Official Award Results

Awards always publicly announce their results. We often don't bother sourcing these because the source is self-evident; in a page discussing the year's Pulitzer winners, we obviously checked the official list of Pulitzer winners. We will link out to the official awards page if they have other useful information about the winners or the selection process.

Primary Sources in the Public Domain

When quoting historical figures or literary classics, we'll usually just link to the source we got our information from. This will typically be Project Gutenberg or various national archives. Sometimes when citing public domain sources, we'll just use a contextual citation (like saying what chapter of a book a quote is from)since theseareavailable to anyone who searches for them.Feel free to contact us if you're having trouble tracking downa quote or statistic.

Foreign Tourism Boards

When we're looking for cool or unusual things weoften go to different national or regional tourism boards. These organizations, whose job is drumming up interest in the places they represent, publish interesting facts that could attract (or inform) tourists. We'll use these for more esoteric articlesor when discussing local culture in our country profiles. Like with the state government pages, there are too many to list. If you search "[Place] tourism board" you'llfind results.

Other sources we use for more in-depth articles are:

Journals and Articles on JSTOR

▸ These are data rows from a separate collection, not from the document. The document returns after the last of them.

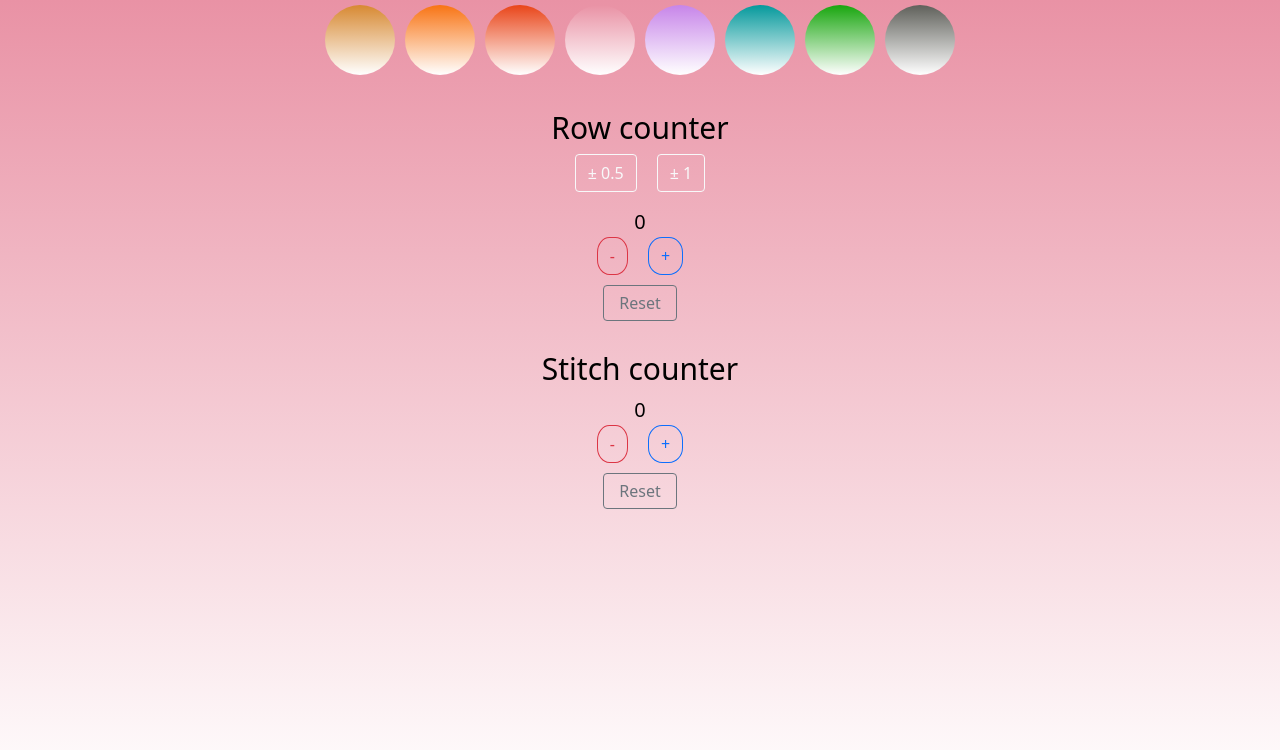
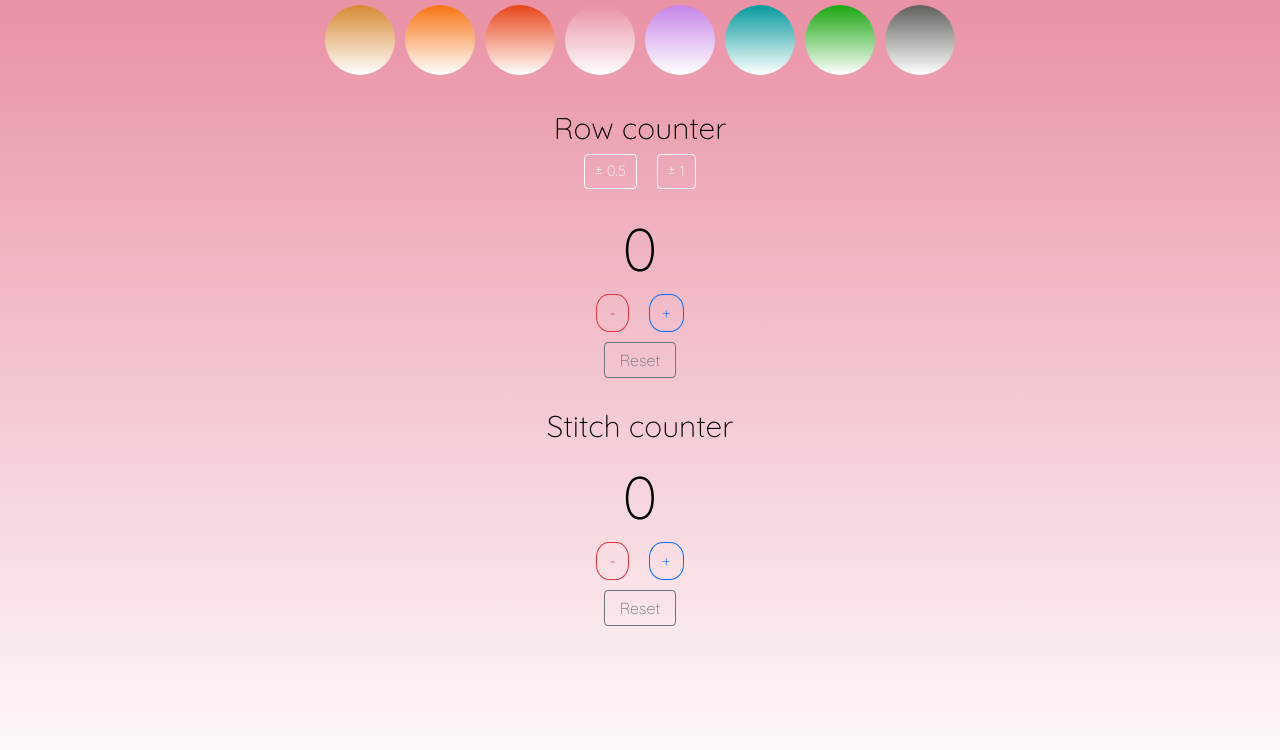
Before and after one commit to francesca-pizzighini/KnittingCounter, a plain HTML site: page index.html in a window 1280 px wide. Drawn offline with nearby package versions, Linux system fonts and the light colour scheme.

Commit message:
font updated

```diff
--- a/assets/scss/style.scss
+++ b/assets/scss/style.scss
@@ -2,6 +2,7 @@
     margin: 0;
     padding: 0;
     box-sizing: border-box;
+    font-family: 'Quicksand', sans-serif;
 }
 
 body{
@@ -103,7 +104,7 @@ body{
         font-size: 30px;
     }
     span{
-        font-size: 20px;
+        font-size: 60px;
     }
     .btn-increase, .btn-one{
         margin-left: 20px;
@@ -112,66 +113,21 @@ body{
     .btn-increase, .btn-decrease{
         border-radius: 40%;
     }
-    // .btn-increase{
-    //     font-size: 40px;
-    // }
-    // .btn-decrease{
-    //     font-size: 15px;
-    //     padding:5px;
-    // }
 
     .btn-half, .btn-one{
         margin-bottom: 15px;
+        font-size: 15px;
+        padding: 5px 10px
     }
+    .btn-half:focus, .btn-one:focus{
+        background-color: white;
+        color: black;
+    }
+
+
     .btn-reset{
         margin-top: 10px;
         width: fit-content;
         padding: 5px 15px;
     }
 }
-
-
-
-
-
-
-
-
-
-
-
-// .row-counter, .stitch-counter{
-//     padding-top: 50px;
-//     // background-color: aqua;
-//     display: flex;
-//     justify-content: center;
-
-//     .btn-decrease, .btn-increase, .btn-reset{
-//         border-radius: 100%;
-//         width: 30px;
-//         height: 30px;
-//     }
-
-//     .btn-decrease{
-//         background-color: red;
-//         color: white;
-//     }
-//     .btn-decrease:hover{
-//         background-color: rgb(255, 255, 255);
-//         color: red;
-//     }
-//     .btn-increase{
-//         background-color: green;
-//     }
-//     .btn-increase:hover{
-//         background-color: rgb(255, 255, 255);
-//         color: green;
-//     }
-//     .btn-reset{
-//         background-color: grey;
-//     }
-//     .btn-resethover{
-//         background-color: rgb(255, 255, 255);
-//         color: grey;
-//     }
-// }
--- a/index.html
+++ b/index.html
@@ -14,6 +14,9 @@
     <!-- favicon -->
     <link rel="icon" type="image/x-icon" href="assets/img/favicon.ico">
     <!-- font -->
+    <link rel="preconnect" href="https://fonts.googleapis.com">
+    <link rel="preconnect" href="https://fonts.gstatic.com" crossorigin>
+    <link href="https://fonts.googleapis.com/css2?family=Quicksand:wght@300&display=swap" rel="stylesheet">
 
 
 
@@ -82,43 +85,12 @@
             </div>
         </div>
 
+
     </div>
 
 
 
-    <!-- <div class="row-counter container-sm container-md">
-        <h1>Row counter</h1>
-        <span>0</span>
-        <div class="btn-increase">+</div>
-        <div class="btn-reset">
-            <svg xmlns="http://www.w3.org/2000/svg" width="16" height="16" fill="currentColor" class="bi bi-arrow-counterclockwise"
-                viewBox="0 0 16 16">
-                <path fill-rule="evenodd" d="M8 3a5 5 0 1 1-4.546 2.914.5.5 0 0 0-.908-.417A6 6 0 1 0 8 2v1z" />
-                <path d="M8 4.466V.534a.25.25 0 0 0-.41-.192L5.23 2.308a.25.25 0 0 0 0 .384l2.36 1.966A.25.25 0 0 0 8 4.466z" />
-            </svg>
-        </div>
-        <div class="btn-decrease">-</div>
-    </div> -->
 
-    <!-- <div class="stitch-counter container-sm container-md">
-        <h1>Stitch counter</h1>
-
-        <div>
-            <span>0</span>
-
-            <div>
-                <div class="btn-increase">+</div>
-                <div class="btn-reset">
-                    <svg xmlns="http://www.w3.org/2000/svg" width="16" height="16" fill="currentColor" class="bi bi-arrow-counterclockwise"
-                        viewBox="0 0 16 16">
-                        <path fill-rule="evenodd" d="M8 3a5 5 0 1 1-4.546 2.914.5.5 0 0 0-.908-.417A6 6 0 1 0 8 2v1z" />
-                        <path d="M8 4.466V.534a.25.25 0 0 0-.41-.192L5.23 2.308a.25.25 0 0 0 0 .384l2.36 1.966A.25.25 0 0 0 8 4.466z" />
-                    </svg>
-                </div>
-                <div class="btn-decrease">-</div>
-            </div>
-        </div>
-    </div> -->
 
 
 
```
Also changed, not shown: assets/css/style.css.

JSTOR is a digital library compiling back issues (and some current issues) of hundreds of academic journals. We only cite JSTOR materials when discussing complicated subjects.The content of these journals istargeted more at experts than casual readers, but they collectively represent some of the most thorough and valuable scholarship available. A bit of a note on academic journals though; not all journals are equal. A good journal should have the support of respected scholars, and any papers they publish should be looked at by several (possibly dissenting)experts before publication. This process is meant to ensure that the basic level of scholarship is highand that the ideas being presented aren't based on flawed practices.

https://www.jstor.org/

Cambridge and Oxford Histories

Infoplease doesn't want to take a side in the historic feud between these two illustrious universities. But, the Cambridge Histories are some of the mostrespected sources available; these mammoth tomesare written by teams of experts to offer a comprehensive overview of different historical subjects. These books aren't very accessible for non-academic readers in terms of complexity andcost. Oxford doesn't have a comparable product line. Rather, they have specific textslike the Oxford History of the British Empire. Wereference them when discussing historical subjects that are very complicated and nuanced. We do our best to make them accessible for the common reader.

https://www.cambridge.org/core/what-we-publish/collections/cambridge-histories

https://global.oup.com/academic/series/arts-and-humanities/?lang=en&cc=us

Historical Societies

You'll find that the world is chock full ofhistorical societiesdedicated to preserving the history of different places, people, and things. These historical societies host events andpublish information to educate the public about whatever their particular niche is. We source from historical societies within the realm of what we're writing about; e.g. if we're writing about the American Revolution, we can get lots of helpful info from our local historical associations like Historic New England.